The Full Court recently handed down a very interesting decision on the construction of contracts of insurance generally in Todd v Alterra at Lloyds Ltd (on behalf of the underwriting members of Syndicate 1400)  FCAFC 15 (19 February 2016).
Allsop CJ and Gleeson J rejected (at ) the submission of the Insurer that as the policy was an indemnity insurance policy, the insurance policy should be construed as a contract of indemnity. Such a construction would have the result that in case of any doubt as to the proper construction of an insuring clause, the doubt should be resolved in favour of the insurers. Beach J concurred with the analysis of Allsop CJ and Gleeson J on this point commenting (at ):
"Special rules of interpretation developed for the benefit of those who agree to indemnify a creditor against the credit risk of a debtor, who have been in various ways “the object of some favour both at law and in equity” (In re Sherry; London and County Banking Co v Terry (1884) 25 Ch D 692 at 703 per the Earl of Selborne LC), have little to do with policies of indemnity insurance. In the latter case, the indemnifier is in a quite different category. It is engaging in the business of providing indemnities. It is doing so for reward, calculated in part by reference to the risk assessment of whether the relevant contingent event will occur. Moreover, the indemnified in the latter case is in a quite different situation to the indemnified in the former case. Different risk allocations are involved, although superficially each situation involves an indemnity contract."
Allsop CJ and Gleeson J further confirmed the principles of interpretation of commercial contracts apply to contracts of insurance (), noting especially at :

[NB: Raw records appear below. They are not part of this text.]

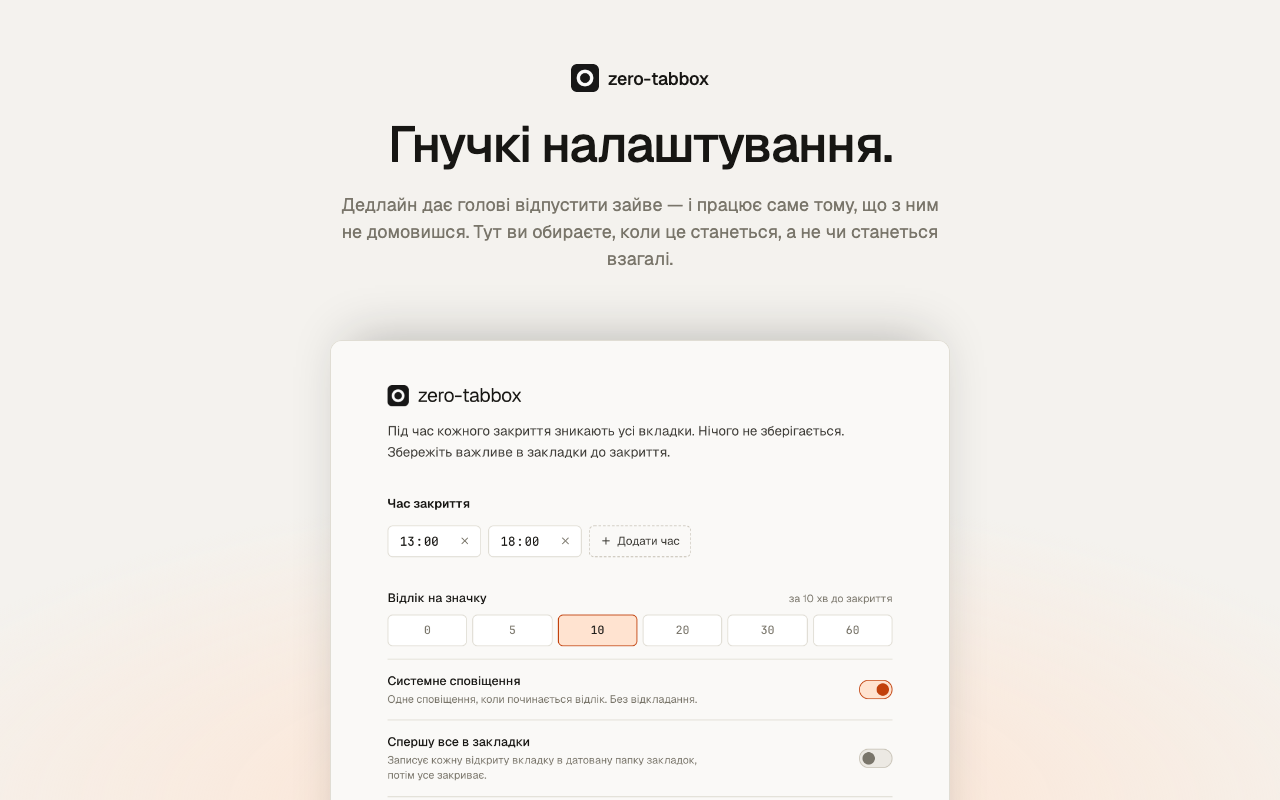
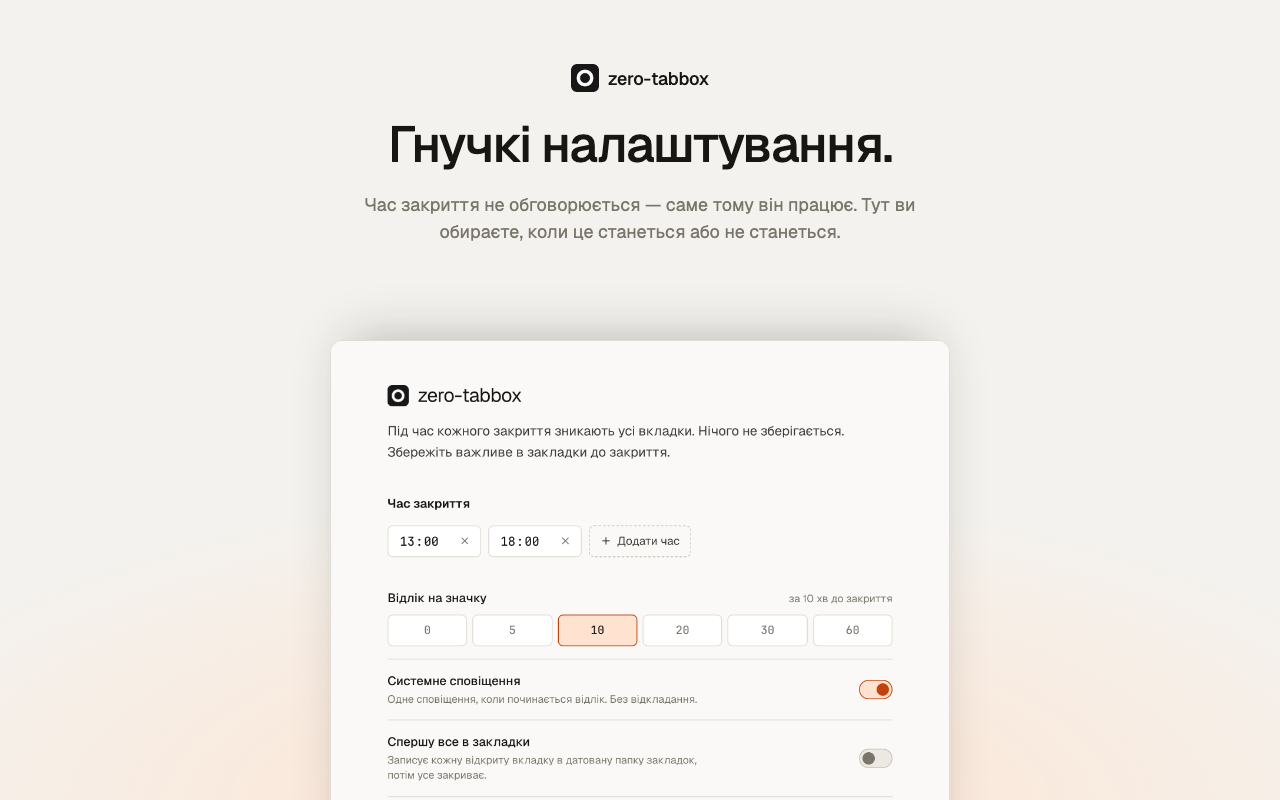
Rephrase the Ukrainian options caption without the let-go metaphor
"Дедлайн дає голові відпустити зайве" read like translated self-help;
the caption now leans on the UI's own term instead — час закриття —
and the terms-page tone: it is not up for discussion, you pick the
time. The README's AMO caption for shot 3 follows.

Claude-Session: https://claude.ai/code/session_01WAUht7H3ewb9gHFV21ocF2

Changed region(s): [[0.25, 0.25, 0.75, 0.3438]]

diff --git a/store/README.md b/store/README.md
@@ -102,7 +102,7 @@ the listing's Ukrainian language tab on Chrome. Its AMO captions:
 | --- | --- |
 | 1 | Відкрита вкладка — незавершене рішення. Ось що на кону і скільки часу лишилося. |
 | 2 | Розклад не запуститься, доки ви не приймете ці умови. |
-| 3 | Дедлайн дає голові відпустити зайве — він працює, бо з ним не домовишся. |
+| 3 | Час закриття не обговорюється — саме тому він працює. |
 | 4 | День закінчується на нулі. Важливе — у закладках. |
 | 5 | Підлаштовується під тему системи. |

"To refer to “social” purpose (where relevant) is not to detach the process of interpretation and construction from the objective enquiry as to the meaning of a document regulating the private rights of the parties. It is to identify the reality that in some circumstances a policy of insurance as a commercial document will find its place in some aspect of the organisation of society through the rights and obligations thereby created by it. That place or purpose will have its weight in the description of meaning to the words in question."
On that point, Beach J commented that he would prefer to use the language of "commercial purpose" in contrast to the language of "social purpose" (at ).
The appellants succeeded in seeking cover for negligent financial planning advice which had been provided by the insured financial planner, in relation to products which were not on the financial planner's approved products list.